**Task to carry out**
Would you retype each of the records exactly as shown?

(Stored records)

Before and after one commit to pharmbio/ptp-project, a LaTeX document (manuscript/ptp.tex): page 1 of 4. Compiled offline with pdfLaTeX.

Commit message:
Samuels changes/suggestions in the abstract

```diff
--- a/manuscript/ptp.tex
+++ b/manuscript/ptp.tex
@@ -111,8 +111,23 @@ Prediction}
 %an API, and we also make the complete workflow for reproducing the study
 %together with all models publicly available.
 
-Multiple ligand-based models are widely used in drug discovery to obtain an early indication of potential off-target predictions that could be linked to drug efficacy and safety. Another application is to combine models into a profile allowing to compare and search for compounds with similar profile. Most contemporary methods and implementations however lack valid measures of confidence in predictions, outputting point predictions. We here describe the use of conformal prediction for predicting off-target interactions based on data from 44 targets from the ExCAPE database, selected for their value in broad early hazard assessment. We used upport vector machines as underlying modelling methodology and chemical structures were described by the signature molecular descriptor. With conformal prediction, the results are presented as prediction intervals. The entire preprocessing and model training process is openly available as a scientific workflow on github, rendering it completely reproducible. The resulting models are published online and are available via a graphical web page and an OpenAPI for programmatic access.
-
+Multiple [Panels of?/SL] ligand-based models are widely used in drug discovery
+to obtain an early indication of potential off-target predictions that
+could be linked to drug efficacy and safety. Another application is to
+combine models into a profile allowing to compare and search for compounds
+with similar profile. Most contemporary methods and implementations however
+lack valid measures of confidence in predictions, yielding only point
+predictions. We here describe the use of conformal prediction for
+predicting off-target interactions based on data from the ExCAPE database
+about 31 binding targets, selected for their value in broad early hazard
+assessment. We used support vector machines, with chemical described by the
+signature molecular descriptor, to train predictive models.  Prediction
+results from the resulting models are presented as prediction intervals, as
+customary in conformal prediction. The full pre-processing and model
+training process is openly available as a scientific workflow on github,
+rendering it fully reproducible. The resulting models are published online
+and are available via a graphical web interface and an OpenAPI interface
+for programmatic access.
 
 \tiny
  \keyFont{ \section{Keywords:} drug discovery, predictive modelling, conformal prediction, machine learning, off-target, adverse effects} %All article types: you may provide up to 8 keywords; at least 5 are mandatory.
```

**Task result**
Before and after one commit to pharmbio/ptp-project, a LaTeX document (manuscript/ptp.tex): page 1 of 4. Compiled offline with pdfLaTeX.

Commit message:
Samuels changes/suggestions in the abstract

```diff
--- a/manuscript/ptp.tex
+++ b/manuscript/ptp.tex
@@ -111,8 +111,23 @@ Prediction}
 %an API, and we also make the complete workflow for reproducing the study
 %together with all models publicly available.
 
-Multiple ligand-based models are widely used in drug discovery to obtain an early indication of potential off-target predictions that could be linked to drug efficacy and safety. Another application is to combine models into a profile allowing to compare and search for compounds with similar profile. Most contemporary methods and implementations however lack valid measures of confidence in predictions, outputting point predictions. We here describe the use of conformal prediction for predicting off-target interactions based on data from 44 targets from the ExCAPE database, selected for their value in broad early hazard assessment. We used upport vector machines as underlying modelling methodology and chemical structures were described by the signature molecular descriptor. With conformal prediction, the results are presented as prediction intervals. The entire preprocessing and model training process is openly available as a scientific workflow on github, rendering it completely reproducible. The resulting models are published online and are available via a graphical web page and an OpenAPI for programmatic access.
-
+Multiple [Panels of?/SL] ligand-based models are widely used in drug discovery
+to obtain an early indication of potential off-target predictions that
+could be linked to drug efficacy and safety. Another application is to
+combine models into a profile allowing to compare and search for compounds
+with similar profile. Most contemporary methods and implementations however
+lack valid measures of confidence in predictions, yielding only point
+predictions. We here describe the use of conformal prediction for
+predicting off-target interactions based on data from the ExCAPE database
+about 31 binding targets, selected for their value in broad early hazard
+assessment. We used support vector machines, with chemical described by the
+signature molecular descriptor, to train predictive models.  Prediction
+results from the resulting models are presented as prediction intervals, as
+customary in conformal prediction. The full pre-processing and model
+training process is openly available as a scientific workflow on github,
+rendering it fully reproducible. The resulting models are published online
+and are available via a graphical web interface and an OpenAPI interface
+for programmatic access.
 
 \tiny
  \keyFont{ \section{Keywords:} drug discovery, predictive modelling, conformal prediction, machine learning, off-target, adverse effects} %All article types: you may provide up to 8 keywords; at least 5 are mandatory.
```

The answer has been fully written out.